An ancient method of adding an “informal pillar” without really adding one is roughly separating the Chinese hour (equal to 2 modern hours) into 3 chunks– beginning, middle and the end. Then assign different outcomes or events accordingly. For example, a famous 4P story about the first emperor of Ming Dynasty, who had worried that people with the same 4P as his might take over his empire. He had located them and was about to chop their heads off.

He had found two other persons with the same 4P as him. One is a very rich merchant in the capital. Another one is a beggar. The emperor was born in the “head” (beginning) of the rooster hour. The rich merchant was born in the body (middle) of the rooster hour and the beggar was born in the ass (end) of the rooster hour.

So, do you think the emperor kill these two fellows?

Another approach is to “draw a gua” (a Yi-jing or Plum Flower or Liu-Ren divination) after doing a 4P reading for further confirmation or predictions. But this becomes mixing another method with 4P analysis (and you pay additional tuition to learn it!)

There are teachers or professional 4P readers secretly add this “gua method” when they read or teach 4P without telling his students or clients. So their students will always wonder, “How does the master do it?” They may think that they are stupid or just need to take more 4P classes with this master.

There are another method to get more “mileage” out of the 4P system by converting the pillars to nayin elements and compare nurturing/controlling relationship relative to the day pillar nayin.

Another similar method is converting the pillars into hexagrams and beating on it further.


As you can see 4-Pillars is actually a 6-pillars system. It gives you 6×6 possible combinations. If you add the 5th pillar. It becomes 7×7 combinations. But if your 5th pillar is based on the hour pillar, it probably creates more problems than it intended to solve.

It is not difficult to add more pillars– minute pillar and down to nano-second pillar. You need to decide if it worths the trouble involved.

Half-pillar astrology is too simplistic with only 12 possible types and can’t explain or predict much.

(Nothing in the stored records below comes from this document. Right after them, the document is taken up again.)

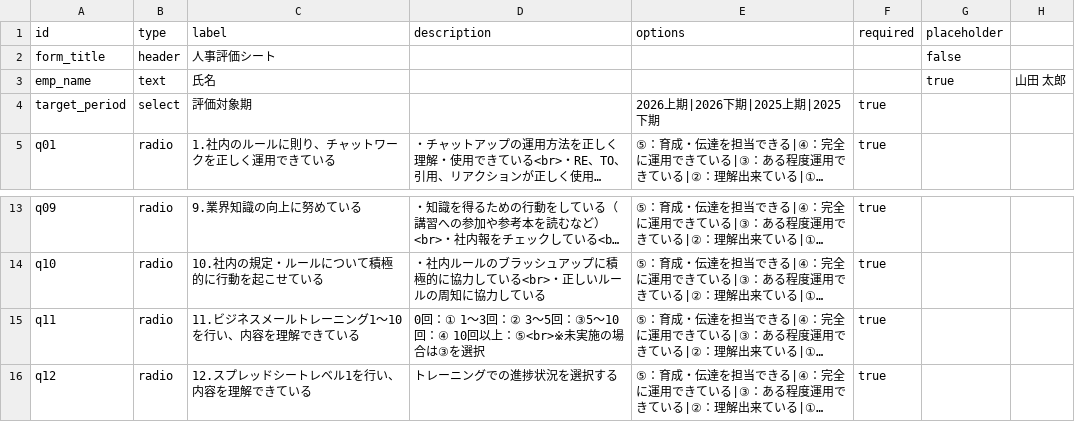
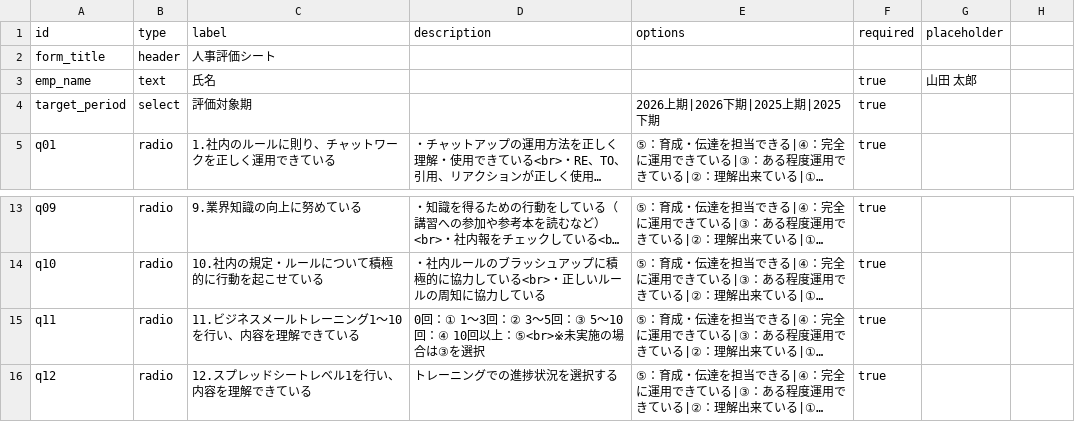
Before and after one commit to wonder601/form, a CSV file: evaluation.csv, drawn as a sheet; only a part is shown, gaps mark what is left out; long unchanged cells end in …; the diff names each change by its address in the sheet, - before the commit and + after, or states it on an @@ line.

Commit message:
Update evaluation.csv

```diff
--- a/evaluation.csv
+++ b/evaluation.csv
-G2 (placeholder): false
+G2 (placeholder): (empty)
-F3 (required): (empty)
+F3 (required): true
-G3 (placeholder): true
+G3 (placeholder): 山田 太郎
-H3: 山田 太郎
+H3: (empty)
-D15 (description): …～5回：③5～10回：…
+D15 (description): …～5回：③ 5～10回：…
```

One-pillar astrology has good potential, but it requires more “brain horse-power” and knowledge on the user.

Standard 4-Pillars has been around over a thousand years and have more literatures and empirical cases available for studying.

Any new “invention” in 4P normally takes hundreds of years to be proven. For example, in the 1960’s, some 4P masters in Taiwan suggested using Winter Solstice as the beginning of the solar year. It somehow explains better in certain case studies. Now is 2007, 40+ years since the idea was introduced, there are still very few people use this technique .

So should we have MORE or LESS pillars? It is up to you (and your pocket book)!

So what should we do? Just stick with whatever you have learned, drill the basics and fundamentals, practice and ignore the marketing hype out there. Whatever “new inventions” or “cool” out there are likely repackaged from less effective old ideas dumped decades ago or will take a few life-times to be proven.

The experience of my 4P students shows that if they have mastered the basics of combinations and clashes and drilled on 4P cases heavily for 3- 6 months, they can become pretty good at 4P and can even teach some basic to intermediate 4P courses in less than a year.

The major problem with most 4P students, including myself (when I was young), are not spending enough time to understand the basics. Instead, we look for shortcuts or “magic bullets” that will make us a 4P expert overnight.

There are many “magic bullets” available for sale– from blind-guy stuff, shen-sha to mainland China’s “New Pai 4P”– all promise top secrets for your dollars.

But students should not bear all the responsibility. it is also due to the lack of books and courses dealing with basics in sufficient details. It is hard to find a good 4P basics book even in Chinese.

Teachers can only guide you to a certain extent. Frequent practicing of 4P readings is the key to learn 4P. Buying or taking new 4P courses is no substitute to doing the actual practices.

4P is easier than Feng Shui in the sense that you don’t need to go out to do it. You simply locate some birthdays of famous people and your friends and practice on your own in the comfort of your own home.

Ken Lai